Brief => Across the entries below, determine how many lines include the word "elaborate". State only the resulting number.
========
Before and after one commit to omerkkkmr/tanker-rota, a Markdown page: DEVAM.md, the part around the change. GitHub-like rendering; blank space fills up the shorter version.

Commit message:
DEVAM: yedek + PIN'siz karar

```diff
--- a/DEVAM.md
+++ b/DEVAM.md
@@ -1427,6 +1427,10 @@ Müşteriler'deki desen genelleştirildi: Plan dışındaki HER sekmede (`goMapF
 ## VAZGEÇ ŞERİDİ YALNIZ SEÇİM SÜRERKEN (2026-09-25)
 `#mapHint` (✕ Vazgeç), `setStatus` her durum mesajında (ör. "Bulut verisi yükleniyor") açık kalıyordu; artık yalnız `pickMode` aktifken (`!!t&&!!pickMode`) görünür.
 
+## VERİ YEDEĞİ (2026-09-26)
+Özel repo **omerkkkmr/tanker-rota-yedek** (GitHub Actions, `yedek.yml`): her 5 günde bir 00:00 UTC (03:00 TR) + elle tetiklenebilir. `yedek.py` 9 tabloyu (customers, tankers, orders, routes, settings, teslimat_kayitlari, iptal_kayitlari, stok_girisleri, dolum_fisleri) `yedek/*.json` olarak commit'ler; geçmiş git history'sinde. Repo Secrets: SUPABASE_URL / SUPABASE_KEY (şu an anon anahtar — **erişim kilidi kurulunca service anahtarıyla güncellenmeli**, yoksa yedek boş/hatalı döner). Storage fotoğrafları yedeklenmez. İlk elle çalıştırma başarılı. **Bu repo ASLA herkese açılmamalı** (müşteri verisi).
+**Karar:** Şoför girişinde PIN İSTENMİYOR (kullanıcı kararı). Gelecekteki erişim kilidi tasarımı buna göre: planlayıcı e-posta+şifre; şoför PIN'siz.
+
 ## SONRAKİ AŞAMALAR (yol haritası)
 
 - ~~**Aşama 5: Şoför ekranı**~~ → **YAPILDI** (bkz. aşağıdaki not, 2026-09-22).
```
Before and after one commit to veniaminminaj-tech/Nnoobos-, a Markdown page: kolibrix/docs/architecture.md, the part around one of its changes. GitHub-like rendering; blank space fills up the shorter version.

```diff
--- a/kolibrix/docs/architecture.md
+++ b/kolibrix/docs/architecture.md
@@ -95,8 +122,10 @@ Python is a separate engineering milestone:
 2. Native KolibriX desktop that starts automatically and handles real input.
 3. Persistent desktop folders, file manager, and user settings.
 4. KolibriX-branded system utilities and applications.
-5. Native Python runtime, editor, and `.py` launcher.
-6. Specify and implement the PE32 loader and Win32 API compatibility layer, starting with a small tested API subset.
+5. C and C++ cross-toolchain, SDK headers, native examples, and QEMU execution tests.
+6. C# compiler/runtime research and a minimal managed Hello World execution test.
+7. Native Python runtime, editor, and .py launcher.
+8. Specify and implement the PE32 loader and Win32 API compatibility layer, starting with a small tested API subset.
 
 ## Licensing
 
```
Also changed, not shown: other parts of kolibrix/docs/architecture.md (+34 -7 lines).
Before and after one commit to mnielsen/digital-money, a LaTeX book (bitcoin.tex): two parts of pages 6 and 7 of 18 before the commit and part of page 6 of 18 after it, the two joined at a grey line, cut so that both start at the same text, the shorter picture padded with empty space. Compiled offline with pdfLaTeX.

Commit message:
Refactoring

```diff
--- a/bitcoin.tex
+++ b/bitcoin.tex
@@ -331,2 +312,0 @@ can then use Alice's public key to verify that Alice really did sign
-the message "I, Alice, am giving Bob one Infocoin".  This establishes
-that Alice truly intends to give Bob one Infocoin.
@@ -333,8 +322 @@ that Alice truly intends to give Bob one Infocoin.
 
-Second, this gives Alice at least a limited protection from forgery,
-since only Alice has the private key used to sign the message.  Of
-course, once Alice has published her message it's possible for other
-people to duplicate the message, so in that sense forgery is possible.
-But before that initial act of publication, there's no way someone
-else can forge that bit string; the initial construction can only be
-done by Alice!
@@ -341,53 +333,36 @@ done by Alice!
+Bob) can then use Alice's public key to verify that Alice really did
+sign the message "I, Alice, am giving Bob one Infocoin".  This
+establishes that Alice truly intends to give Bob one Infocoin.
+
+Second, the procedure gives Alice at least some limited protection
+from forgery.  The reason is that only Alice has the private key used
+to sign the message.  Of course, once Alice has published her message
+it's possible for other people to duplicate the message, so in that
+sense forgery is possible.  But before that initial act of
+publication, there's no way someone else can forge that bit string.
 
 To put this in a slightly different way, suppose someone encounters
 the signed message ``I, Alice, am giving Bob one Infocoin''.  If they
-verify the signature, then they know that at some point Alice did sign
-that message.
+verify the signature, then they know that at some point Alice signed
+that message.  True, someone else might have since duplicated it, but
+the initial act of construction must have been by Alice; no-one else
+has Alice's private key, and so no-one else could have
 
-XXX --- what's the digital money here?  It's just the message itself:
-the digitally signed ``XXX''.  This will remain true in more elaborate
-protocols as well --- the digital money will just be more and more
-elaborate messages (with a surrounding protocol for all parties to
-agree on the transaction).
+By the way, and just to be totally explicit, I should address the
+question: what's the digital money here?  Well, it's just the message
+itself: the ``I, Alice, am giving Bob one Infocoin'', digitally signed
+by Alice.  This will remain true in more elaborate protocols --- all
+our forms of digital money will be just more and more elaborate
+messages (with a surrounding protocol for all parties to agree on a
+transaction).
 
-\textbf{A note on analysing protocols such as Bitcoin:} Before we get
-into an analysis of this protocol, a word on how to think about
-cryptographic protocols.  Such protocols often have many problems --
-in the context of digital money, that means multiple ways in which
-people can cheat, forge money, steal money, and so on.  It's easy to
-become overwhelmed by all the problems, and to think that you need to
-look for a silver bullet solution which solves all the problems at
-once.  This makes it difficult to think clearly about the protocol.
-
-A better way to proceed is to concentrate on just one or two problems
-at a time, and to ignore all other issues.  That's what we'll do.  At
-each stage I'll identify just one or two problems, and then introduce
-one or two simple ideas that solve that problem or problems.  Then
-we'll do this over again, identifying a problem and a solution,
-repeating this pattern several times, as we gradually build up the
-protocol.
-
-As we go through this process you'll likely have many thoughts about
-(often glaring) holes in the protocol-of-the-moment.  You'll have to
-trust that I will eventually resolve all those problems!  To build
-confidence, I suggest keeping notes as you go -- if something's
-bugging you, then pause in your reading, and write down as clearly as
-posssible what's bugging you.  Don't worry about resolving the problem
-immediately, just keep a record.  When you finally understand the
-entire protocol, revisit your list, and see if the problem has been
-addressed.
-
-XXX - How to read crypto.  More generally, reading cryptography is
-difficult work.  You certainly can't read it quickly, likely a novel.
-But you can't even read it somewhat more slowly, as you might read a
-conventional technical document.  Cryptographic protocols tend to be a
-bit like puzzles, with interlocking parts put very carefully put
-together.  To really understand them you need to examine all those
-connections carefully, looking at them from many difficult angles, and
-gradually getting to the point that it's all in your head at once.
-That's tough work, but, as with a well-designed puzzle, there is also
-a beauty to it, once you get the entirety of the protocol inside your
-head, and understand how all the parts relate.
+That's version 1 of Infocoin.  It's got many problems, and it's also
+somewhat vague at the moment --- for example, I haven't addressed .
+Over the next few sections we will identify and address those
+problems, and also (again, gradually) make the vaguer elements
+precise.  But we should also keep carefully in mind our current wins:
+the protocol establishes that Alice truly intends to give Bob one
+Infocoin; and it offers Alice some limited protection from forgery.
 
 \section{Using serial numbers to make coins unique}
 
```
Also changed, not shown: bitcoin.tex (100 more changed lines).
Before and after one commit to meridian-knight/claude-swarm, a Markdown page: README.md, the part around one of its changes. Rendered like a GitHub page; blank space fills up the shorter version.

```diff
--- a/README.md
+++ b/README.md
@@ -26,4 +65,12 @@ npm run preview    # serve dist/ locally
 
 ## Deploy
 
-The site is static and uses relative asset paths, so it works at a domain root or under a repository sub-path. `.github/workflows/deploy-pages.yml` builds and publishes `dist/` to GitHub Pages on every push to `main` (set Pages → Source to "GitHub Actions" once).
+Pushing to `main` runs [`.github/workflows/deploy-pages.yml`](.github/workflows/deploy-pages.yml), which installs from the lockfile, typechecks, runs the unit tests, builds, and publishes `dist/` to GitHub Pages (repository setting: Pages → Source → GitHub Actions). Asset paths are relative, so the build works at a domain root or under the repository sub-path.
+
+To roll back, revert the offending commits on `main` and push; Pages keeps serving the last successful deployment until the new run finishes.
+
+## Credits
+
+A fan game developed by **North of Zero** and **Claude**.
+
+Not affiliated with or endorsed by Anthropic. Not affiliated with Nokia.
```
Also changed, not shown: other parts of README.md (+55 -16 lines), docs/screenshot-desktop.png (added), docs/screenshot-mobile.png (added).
========
Output below => 4